While out shopping, I rescued a fine specimen of a Red Aglaonema to brighten up my office for the winter. (I am not sure why they call it spring semester.) I dropped it off as I had to stop by campus to check on the greenhouse. New windows in our science building means I don’t have to worry about plants getting too cold as they sometimes used to, but they still need to be watered. The large rambling "Wandering Jew" (Tradescantia Pallida Purpurea) plant that is climbing up a palm was in bloom. (I have no idea why the plant has the common name that it does.) These tiny purple flowers didn't have any scent, but really stood out visually on this lackluster day. No other souls were around (duh, it is semester break), so I was able to enjoy these tiny treasures in wonderful solitude.

I am feeling a bit guilty. Part of my shopping run today included a stop at a box store (yes, the type that adds even more paved surfaces) to purchase some incandescent bulbs before they are no longer produced as of the end of the year. Ms. Sustainability/Ms. Climate Change activist must confess that while I appreciate the energy savings of CFLs, I do not like the fluorescent rays  that they emit.  They are not as bad as mercury-vapor lamps, which actually make me nauseous, but still, I am not fond of fluorescent lights. I have allowed Dave to install CFLs and LED’s throughout the old farmhouse, but have balked at putting them into the fixture over the sink in one of the bathrooms. My indulgence, I guess. So I “had” to stock up on 40 watters, enough for a few years, anyway, just for this room. Does the fact that I drive a Subaru with 209,000 miles make up for this in anyway?

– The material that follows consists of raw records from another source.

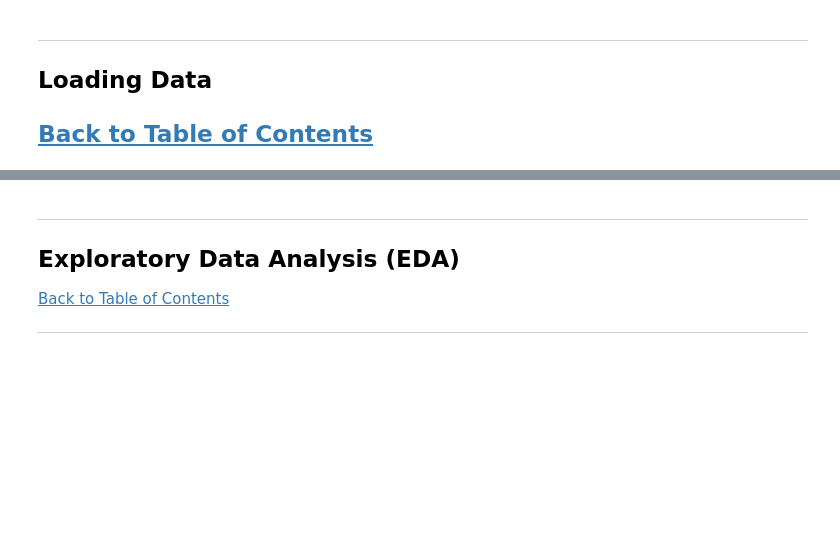
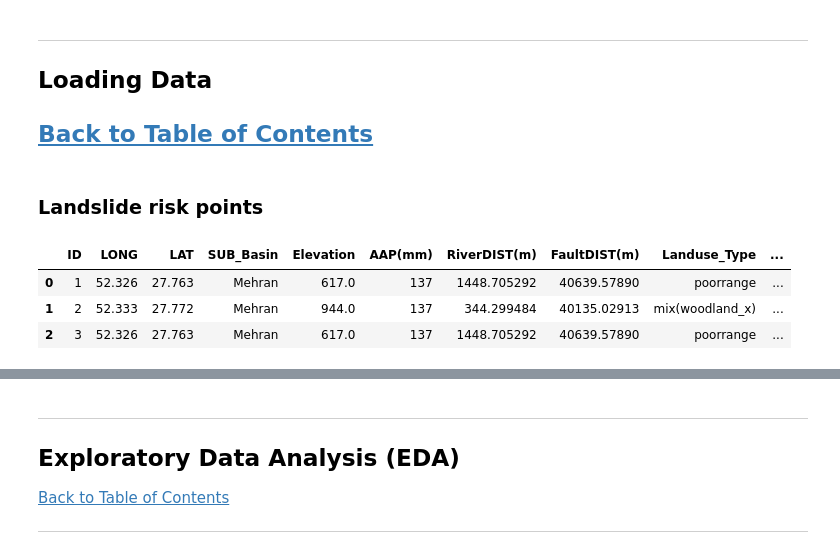
Before and after one commit to MiekeSpaans/MS_Capstone_Project_2401FTDS, a Jupyter notebook: QCTO-Capstone-Project.ipynb, the cells around one changed output, grey strips where cells are left out. Cells and saved outputs as stored; diff of their text form; code cells hidden in the pictures; blank space fills up the shorter version.

```diff
--- a/QCTO-Capstone-Project.ipynb
+++ b/QCTO-Capstone-Project.ipynb
@@ -96,3 +166,5 @@ landslide = pd.read_csv('/content/gdrive/MyDrive/Capstone/landslide_cleaned.csv'
 ## **Loading Data**
 <a href=#cont>Back to Table of Contents</a>
 ---
+# %% [markdown]
+### Landslide risk points
@@ -98,0 +174,8 @@ landslide = pd.read_csv('/content/gdrive/MyDrive/Capstone/landslide_cleaned.csv'
+# %%
+# Check that the data was imported correctly
+landslide.head(3)
+# %% [output]
+|  | ID | LONG | LAT | SUB_Basin | Elevation | AAP(mm) | RiverDIST(m) | FaultDIST(m) | Landuse_Type | ... |
+| 0 | 1 | 52.326 | 27.763 | Mehran | 617.0 | 137 | 1448.705292 | 40639.57890 | poorrange | ... |
+| 1 | 2 | 52.333 | 27.772 | Mehran | 944.0 | 137 | 344.299484 | 40135.02913 | mix(woodland_x) | ... |
+| 2 | 3 | 52.326 | 27.763 | Mehran | 617.0 | 137 | 1448.705292 | 40639.57890 | poorrange | ... |
```
Also changed, not shown: parts of 65 cells of this notebook.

Well, in rereading this, I smile, as this quiet writing time was supposed to result in a belated holiday greeting letter. Perhaps I was feeling a bit too melancholy for that. This will be the first New Year's Eve without Corey. Not that we ever do anything particularly exciting to mark the passing of one year or to welcome in the new one, but when he is not here, I deeply sense the void. I realized that about ½ hour after he went off to college in August. This has been a year of many “firsts” – some wonderful, some bringing the realization that Dave and I are entering a new phase, a new bend in our river of life. Guess I will have to write that piece a little later.

On a sunnier day before the snow melted
Home sweet home

No comments:

Post a Comment